The notion of recovery, since being identified as the most important aim of mental health services by both the 1999 Surgeon General's Report on Mental Health and the 2003 President's New Freedom Commission, has rapidly and broadly permeated the American mental health system.
Recovery should not be mistaken for a passing fad. Indeed, its roots stretch to the birth of psychiatry in the 18th century. As its reintroduction is intended to bring about a fundamental transformation of mental health care—in the phrase of the 2005 Federal Action Agenda, "a revolution in care"—recovery also should not become simply a new word to be used in describing current practices.
But what, then, is "recovery" in relation to mental illness? And what implications does recovery have for transforming mental health practice to become "recovery oriented"?
This Web site and the Resource Center for Mental Health Professionals it represents are devoted to answering these two key questions that will guide mental health policy and practice for the foreseeable future. As part of a Federal initiative to move the concept of recovery from policy and vision statements into practice, we offer here a range of resources for mental health professionals who are engaged in the transformation process.

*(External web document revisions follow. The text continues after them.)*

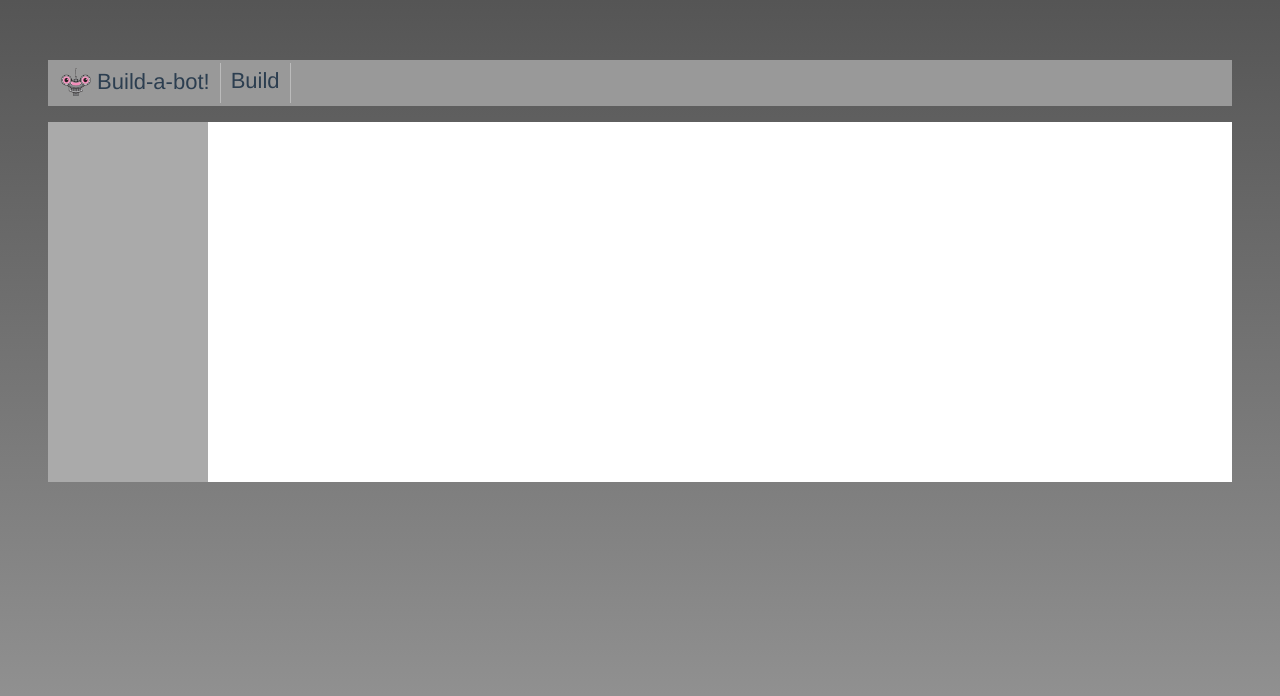
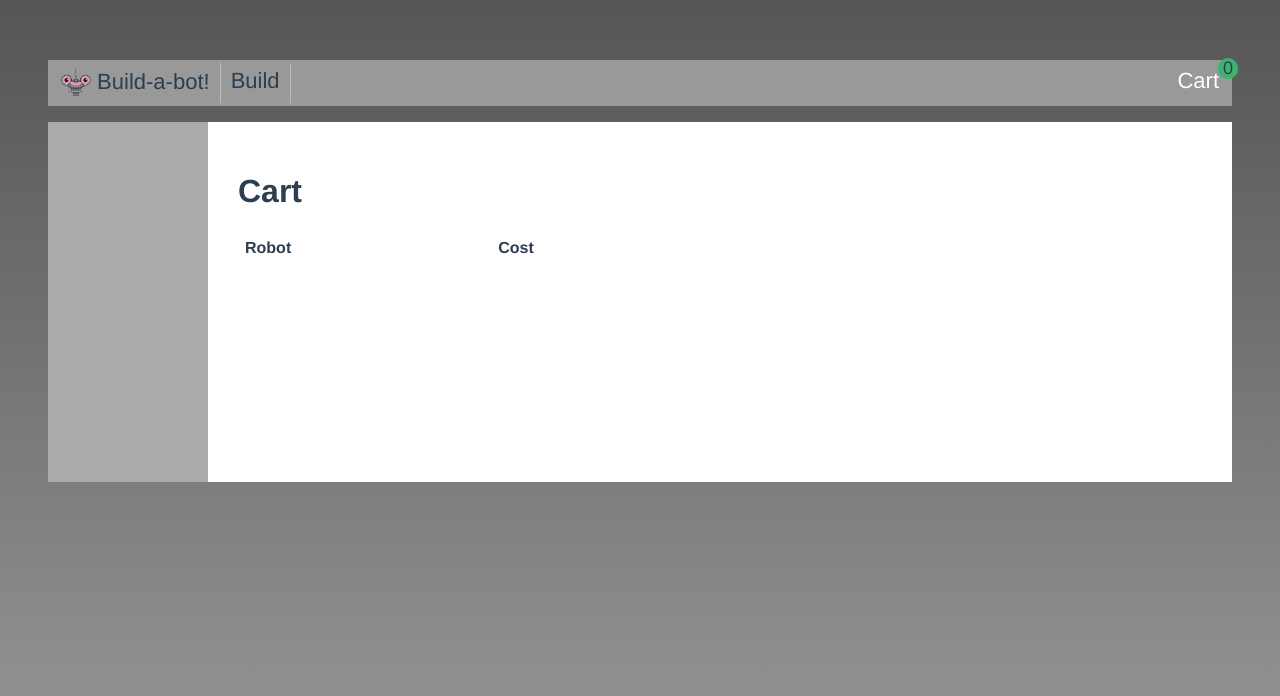
Before and after one commit to kwood15/build-a-bot, a Vue app: page /cart in a window 1280 px wide. Shown: the top 696 px of the page. Built offline with nearby package versions, Linux system fonts and the light colour scheme.

Commit message:
Add Vuex - Create a Store/routing - Add Cart component to retrieve store state

```diff
--- a/package.json
+++ b/package.json
@@ -9,7 +9,8 @@
   },
   "dependencies": {
     "vue": "^2.5.17",
-    "vue-router": "^3.0.1"
+    "vue-router": "^3.0.1",
+    "vuex": "^3.0.1"
   },
   "devDependencies": {
     "@vue/cli-plugin-babel": "^3.0.3",
--- a/src/App.vue
+++ b/src/App.vue
@@ -13,6 +13,14 @@
             <router-link :to="{ name: 'Build' }" class="nav-link" exact>
               Build
             </router-link>
+          </li>
+          <li class="nav-item cart">
+            <router-link :to="{ name: 'Cart' }" class="nav-link" exact>
+              Cart
+            </router-link>
+            <div class="cart__item">
+              {{ cart.length }}
+            </div>
           </li>
         </ul>
       </nav>
@@ -31,6 +39,11 @@
 <script>
 export default {
   name: 'App',
+  computed: {
+    cart() {
+      return this.$store.state.cart;
+    },
+  },
 };
 </script>
 
@@ -76,6 +89,22 @@
   font-size: 22px;
   border-right: 1px solid #bbb;
 }
+.nav-item.cart {
+  position: relative;
+  margin-left: auto;
+  border-right: none;
+}
+.cart__item {
+  position: absolute;
+  top: -5px;
+  right: -9px;
+  font-size: 18px;
+  width: 20px;
+  text-align: center;
+  display: inline-block;
+  border-radius: 100px;
+  background-color: mediumseagreen;
+}
 .nav-link {
   text-decoration: none;
   color: inherit;
--- /dev/null
+++ b/src/cart/ShoppingCart.vue
@@ -0,0 +1,54 @@
+<template>
+  <div>
+    <h1>Cart</h1>
+    <table>
+      <thead>
+        <tr>
+          <th class="robot-title">
+            Robot
+          </th>
+          <th class="cost">
+            Cost
+          </th>
+        </tr>
+      </thead>
+      <tbody>
+        <tr v-for="(robot, index) in cart" :key="index">
+          <td class="robot-title">
+            {{ robot.head.title }}
+          </td>
+          <td class="cost">
+            {{ robot.cost }}
+          </td>
+        </tr>
+      </tbody>
+    </table>
+  </div>
+</template>
+
+<script>
+export default {
+  name: 'Cart',
+  computed: {
+    cart() {
+      return this.$store.state.cart;
+    },
+  },
+};
+</script>
+
+<style lang="scss" scoped>
+h1 {
+  text-align: left;
+}
+td, th {
+  padding: 5px;
+}
+.robot-title {
+  text-align: left;
+  padding-right: 200px;
+}
+.cost {
+  text-align: right;
+}
+</style>
--- a/src/main.js
+++ b/src/main.js
@@ -2,10 +2,12 @@
 import App from './App.vue';
 
 import router from './router';
+import store from './store';
 
 Vue.config.productionTip = false;
 
 new Vue({
   render: h => h(App),
   router,
+  store,
 }).$mount('#app');
--- a/src/router/index.js
+++ b/src/router/index.js
@@ -14,6 +14,8 @@
 import RobotBases from '../parts/RobotBases.vue';
 
 import PartInfo from '../parts/PartInfo.vue';
+
+import ShoppingCart from '../cart/ShoppingCart.vue';
 
 Vue.use(Router);
 
@@ -73,5 +75,10 @@
         next(isValidId);
       },
     },
+    {
+      path: '/cart',
+      name: 'Cart',
+      component: ShoppingCart,
+    },
   ],
 });
--- /dev/null
+++ b/src/store/index.js
@@ -0,0 +1,15 @@
+import Vue from 'vue';
+import Vuex from 'vuex';
+
+Vue.use(Vuex);
+
+export default new Vuex.Store({
+  state: {
+    cart: [],
+  },
+  mutations: {
+    addRobotToCart(state, robot) {
+      state.cart.push(robot);
+    },
+  },
+});
```
Also changed, not shown: src/build/RobotBuilder.vue, 1 other file (tests, documents, lock files or other folders).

"The RTP Initiative offers practitioners tools to promote and sustain recovery." Click below to visit this site: